Kelly McGrath – You and Me Today
Kelly McGrath is a Nashville based songwriter whose talents defy easy categorization. Many listeners and merchants will label her as a member of the Americana genre, but her latest single demonstrates a singer, lyricist, and songwriter whose range is much wider than a narrow genre classification. There are similarities. There is no doubt of that. However, McGrath’s material has a much more personal slant than the genre’s usual assortment of pastoral invocations to worlds long gone or paeans to the simpler life. Her first three albums show a songwriter concerned with the same troubles plaguing us all, but able to express them in an unique, highly individual fashion. Those efforts reach their zenith so far with her latest single “You and Me Today”, an impassioned and quite musical confrontation with grief. Kelly McGrath does not flinch. She faces presumably the biggest loss of her life with wisdom beyond her years and talent that transcends any tragedy.

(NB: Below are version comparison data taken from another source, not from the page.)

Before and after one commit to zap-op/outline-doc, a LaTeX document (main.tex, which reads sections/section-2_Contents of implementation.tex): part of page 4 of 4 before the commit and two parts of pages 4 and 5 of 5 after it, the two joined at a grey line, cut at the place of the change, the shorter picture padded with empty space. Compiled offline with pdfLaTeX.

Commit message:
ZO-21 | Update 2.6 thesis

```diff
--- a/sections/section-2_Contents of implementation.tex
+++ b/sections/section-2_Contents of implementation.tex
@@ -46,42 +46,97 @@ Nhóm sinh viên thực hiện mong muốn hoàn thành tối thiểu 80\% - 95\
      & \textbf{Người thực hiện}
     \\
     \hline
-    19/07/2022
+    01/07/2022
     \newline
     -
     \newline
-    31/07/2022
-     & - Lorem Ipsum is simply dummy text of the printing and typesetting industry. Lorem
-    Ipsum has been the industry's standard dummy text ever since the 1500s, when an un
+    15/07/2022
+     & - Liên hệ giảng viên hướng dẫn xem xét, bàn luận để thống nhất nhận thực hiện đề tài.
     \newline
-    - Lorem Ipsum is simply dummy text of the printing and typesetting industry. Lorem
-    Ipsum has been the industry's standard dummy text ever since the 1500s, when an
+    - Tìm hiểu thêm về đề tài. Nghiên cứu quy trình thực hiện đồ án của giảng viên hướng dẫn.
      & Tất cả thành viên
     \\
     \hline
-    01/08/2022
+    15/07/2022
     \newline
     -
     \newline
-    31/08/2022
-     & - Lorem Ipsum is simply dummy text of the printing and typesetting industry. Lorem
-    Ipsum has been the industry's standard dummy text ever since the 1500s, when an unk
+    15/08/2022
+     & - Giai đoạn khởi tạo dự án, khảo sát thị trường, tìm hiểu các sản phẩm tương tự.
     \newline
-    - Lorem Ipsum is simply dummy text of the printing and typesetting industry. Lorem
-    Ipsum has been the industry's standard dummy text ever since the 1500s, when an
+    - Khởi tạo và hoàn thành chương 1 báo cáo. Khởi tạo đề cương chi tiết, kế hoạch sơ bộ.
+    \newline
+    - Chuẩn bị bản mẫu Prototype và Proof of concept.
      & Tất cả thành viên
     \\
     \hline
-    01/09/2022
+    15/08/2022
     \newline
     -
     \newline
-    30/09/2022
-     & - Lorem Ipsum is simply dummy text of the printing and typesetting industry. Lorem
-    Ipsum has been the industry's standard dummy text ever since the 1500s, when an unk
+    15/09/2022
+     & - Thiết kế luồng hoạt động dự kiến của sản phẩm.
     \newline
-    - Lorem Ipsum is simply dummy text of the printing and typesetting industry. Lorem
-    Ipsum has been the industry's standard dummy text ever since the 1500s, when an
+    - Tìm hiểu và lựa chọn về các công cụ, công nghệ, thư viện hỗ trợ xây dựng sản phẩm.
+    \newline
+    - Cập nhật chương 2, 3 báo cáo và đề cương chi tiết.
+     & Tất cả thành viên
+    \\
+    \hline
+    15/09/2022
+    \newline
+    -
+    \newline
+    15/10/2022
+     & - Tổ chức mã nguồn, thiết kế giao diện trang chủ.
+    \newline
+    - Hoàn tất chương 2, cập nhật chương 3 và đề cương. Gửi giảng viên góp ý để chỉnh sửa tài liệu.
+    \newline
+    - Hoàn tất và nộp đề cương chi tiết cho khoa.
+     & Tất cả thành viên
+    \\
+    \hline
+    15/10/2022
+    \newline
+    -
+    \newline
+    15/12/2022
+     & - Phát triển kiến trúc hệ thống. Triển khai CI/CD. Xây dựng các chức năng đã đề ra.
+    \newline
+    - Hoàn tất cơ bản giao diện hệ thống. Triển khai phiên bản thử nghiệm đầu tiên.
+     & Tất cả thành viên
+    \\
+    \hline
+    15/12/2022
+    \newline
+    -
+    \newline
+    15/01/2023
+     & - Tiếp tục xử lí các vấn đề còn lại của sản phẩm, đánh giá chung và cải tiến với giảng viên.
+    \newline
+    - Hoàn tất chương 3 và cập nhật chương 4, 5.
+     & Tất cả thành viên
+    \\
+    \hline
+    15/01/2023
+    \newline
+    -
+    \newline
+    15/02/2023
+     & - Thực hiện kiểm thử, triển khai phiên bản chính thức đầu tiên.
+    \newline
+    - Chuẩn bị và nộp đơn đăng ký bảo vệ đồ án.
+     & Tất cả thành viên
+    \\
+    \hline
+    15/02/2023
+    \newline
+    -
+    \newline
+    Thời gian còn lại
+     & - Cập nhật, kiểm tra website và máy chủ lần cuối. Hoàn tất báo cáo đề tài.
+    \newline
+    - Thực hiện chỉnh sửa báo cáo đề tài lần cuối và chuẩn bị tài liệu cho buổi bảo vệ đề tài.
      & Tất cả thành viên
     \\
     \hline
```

She’s capably served by a backing band who fleshes out her intentions with color, melody, and understated power. The instrumental color and melody comes from the often quite beautiful guitar playing – McGrath also benefits from a production job so attuned to the track’s sound that it’s possible for listeners to hear the plectrum hitting the strings. This sort of intimacy defines the single as a whole. The understated power comes from a rhythm section that doesn’t present itself all at once but, like everything else in this song, incrementally. The drums are the first to enter the sonic picture before the first rib-rattling bass notes bob up out of the mix. McGrath has surrounded herself with an ace group of musicians who understand the right amount of musical force to apply here in order to best highlight McGrath’s aims with the song.

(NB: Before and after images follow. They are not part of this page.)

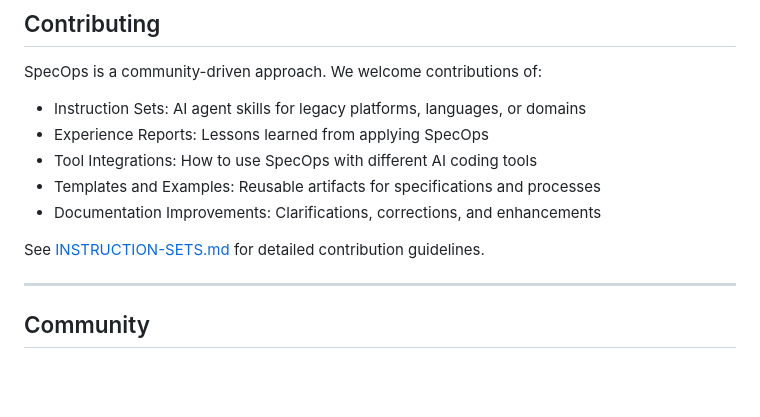
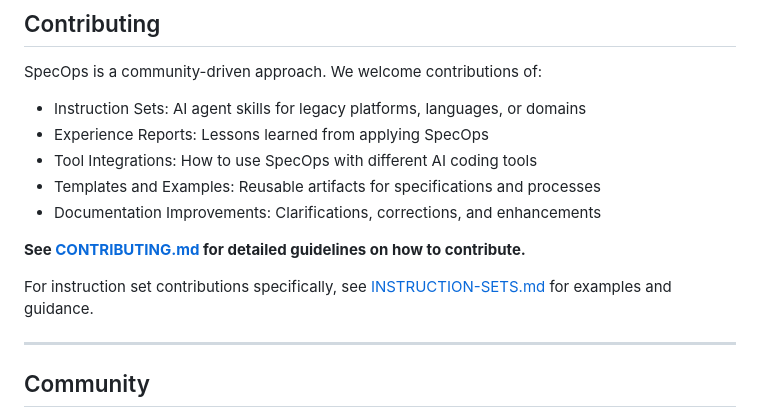
Before and after one commit to spec-ops-method/spec-ops, a Markdown page: README.md, the part around the change. GitHub-like rendering; blank space fills up the shorter version.

Commit message:
Add CONTRIBUTING file

```diff
--- a/README.md
+++ b/README.md
@@ -201,7 +201,9 @@ SpecOps is a community-driven approach. We welcome contributions of:
 - Templates and Examples: Reusable artifacts for specifications and processes
 - Documentation Improvements: Clarifications, corrections, and enhancements
 
-See [INSTRUCTION-SETS.md](INSTRUCTION-SETS.md) for detailed contribution guidelines.
+**See [CONTRIBUTING.md](CONTRIBUTING.md) for detailed guidelines on how to contribute.**
+
+For instruction set contributions specifically, see [INSTRUCTION-SETS.md](docs/INSTRUCTION-SETS.md) for examples and guidance.
 
 ---
 
```
Also changed, not shown: CONTRIBUTING.md (added, +420 -0 lines).
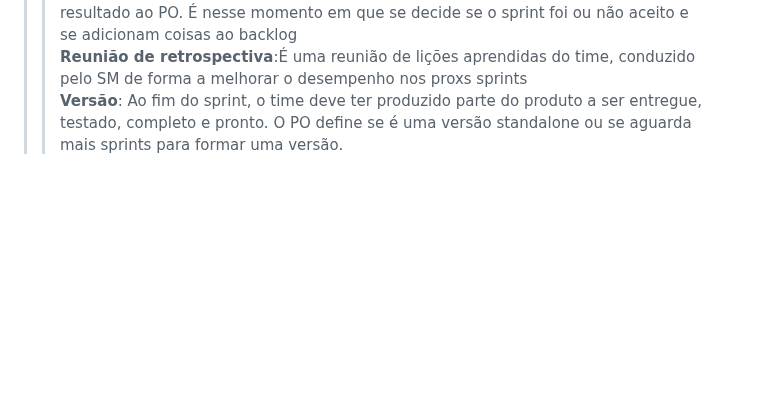
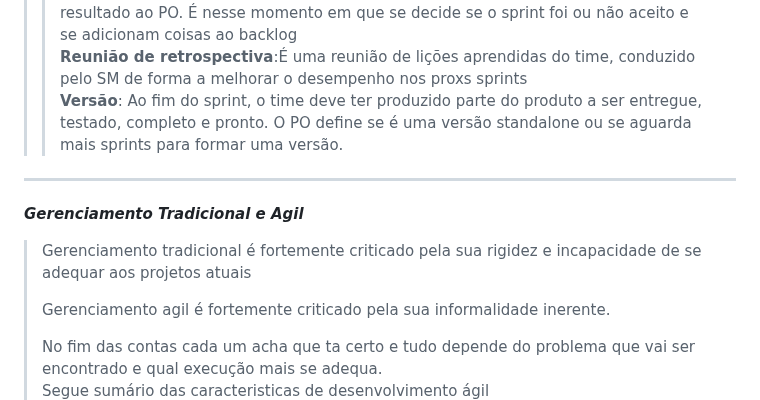
Before and after one commit to GabrielMikas/FIAP-ES, a Markdown page: SDTE/cap 4.md, the part around the change. GitHub-like rendering; blank space fills up the shorter version.

```diff
--- a/SDTE/cap 4.md
+++ b/SDTE/cap 4.md
@@ -125,4 +125,12 @@ Ao longo dessa evolução, surgiram quatro conceitos BASICOS que são utilizados
 >><strong>Reunião de revisão</strong>: Ao final do sprint, é realizada a reunião para apresentar o resultado ao PO. É nesse momento em que se decide se o sprint foi ou não aceito e se adicionam coisas ao backlog<br>
 >><strong>Reunião de retrospectiva</strong>:É uma reunião de lições aprendidas do time, conduzido pelo SM de forma a melhorar o desempenho nos proxs sprints<br>
 >><strong>Versão</strong>: Ao fim do sprint, o time deve ter produzido parte do produto a ser entregue, testado, completo e pronto. O PO define se é uma versão standalone ou se aguarda mais sprints para formar uma versão.<br>
+***
+***Gerenciamento Tradicional e Agil***
+>Gerenciamento tradicional é fortemente criticado pela sua rigidez e incapacidade de se adequar aos projetos atuais
+>
+>Gerenciamento agil é fortemente criticado pela sua informalidade inerente.
+>
+>No fim das contas cada um acha que ta certo e tudo depende do problema que vai ser encontrado e qual execução mais se adequa.<br>
+>Segue sumário das caracteristicas de desenvolvimento ágil<br>
 ![Tabela de Gerenciamento Agil](/SDTE/tabelaGerenAgil.jpg)
```
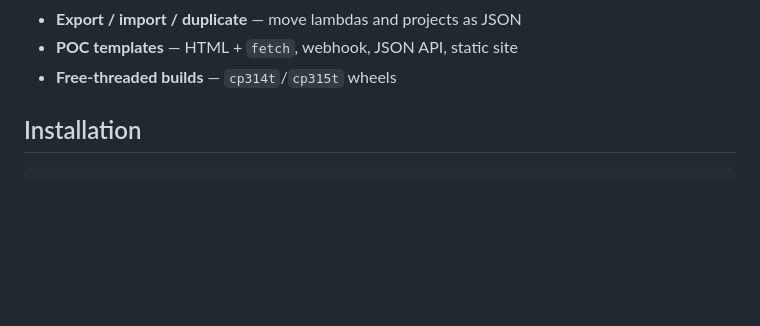
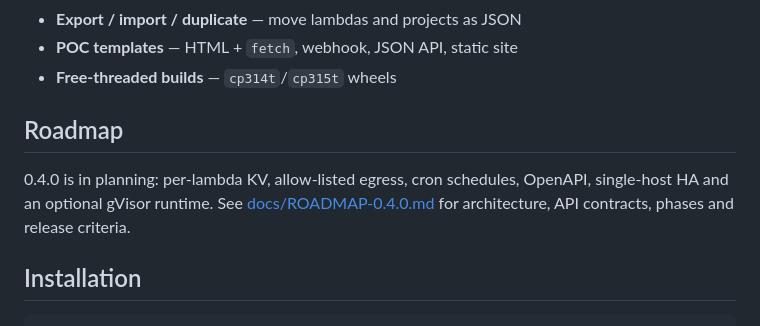
Before and after one commit to rroblf01/vlambda, a Markdown page: README.md, the part around the change. Drawn GitHub-style; blank space fills up the shorter version.

Commit message:
docs: add the 0.4.0 roadmap

```diff
--- a/README.md
+++ b/README.md
@@ -36,6 +36,13 @@ POST that code to `/vlambda` and it becomes `GET /f/<slug>` instantly.
 - **Export / import / duplicate** — move lambdas and projects as JSON
 - **POC templates** — HTML + `fetch`, webhook, JSON API, static site
 - **Free-threaded builds** — `cp314t`/`cp315t` wheels
+
+## Roadmap
+
+0.4.0 is in planning: per-lambda KV, allow-listed egress, cron schedules,
+OpenAPI, single-host HA and an optional gVisor runtime. See
+[docs/ROADMAP-0.4.0.md](docs/ROADMAP-0.4.0.md) for architecture, API contracts,
+phases and release criteria.
 
 ## Installation
 
```
Also changed, not shown: docs/ROADMAP-0.4.0.md (added, +398 -0 lines).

It’s clear that her aims, despite the song’s gradual build, are not theatrical. McGrath makes her deepest impact on the listeners thanks to a genuine emotional connection embodied by words and melody working together instead of glossy orchestrations and heavy-handed lyrics. McGrath relates things as they were, not as she would have liked them, and the emotional timber of her voice is impossible to not notice. The words don’t aspire to grand lyrical heights, but seem committed to detailing her experience as honestly as possible and with details that not only portray her experience but, hopefully, strike a chord with listeners.
She makes her job easy with superior vocal phrasing and the aforementioned quality of commitment. From the first verse, only the deaf wouldn’t realize the wholehearted emphasis she places on conveying for listeners who her father was to her, what it is like to lose him, and what it is like to move on. The final message will impress me as the most important. Despite the loss of his physical presence in her daily life, the central theme of the song essentially seems to be that death cannot break the connection she feels to her father. Few vocalists working today could communicate that to audiences with the same stunning majesty that she conjures here.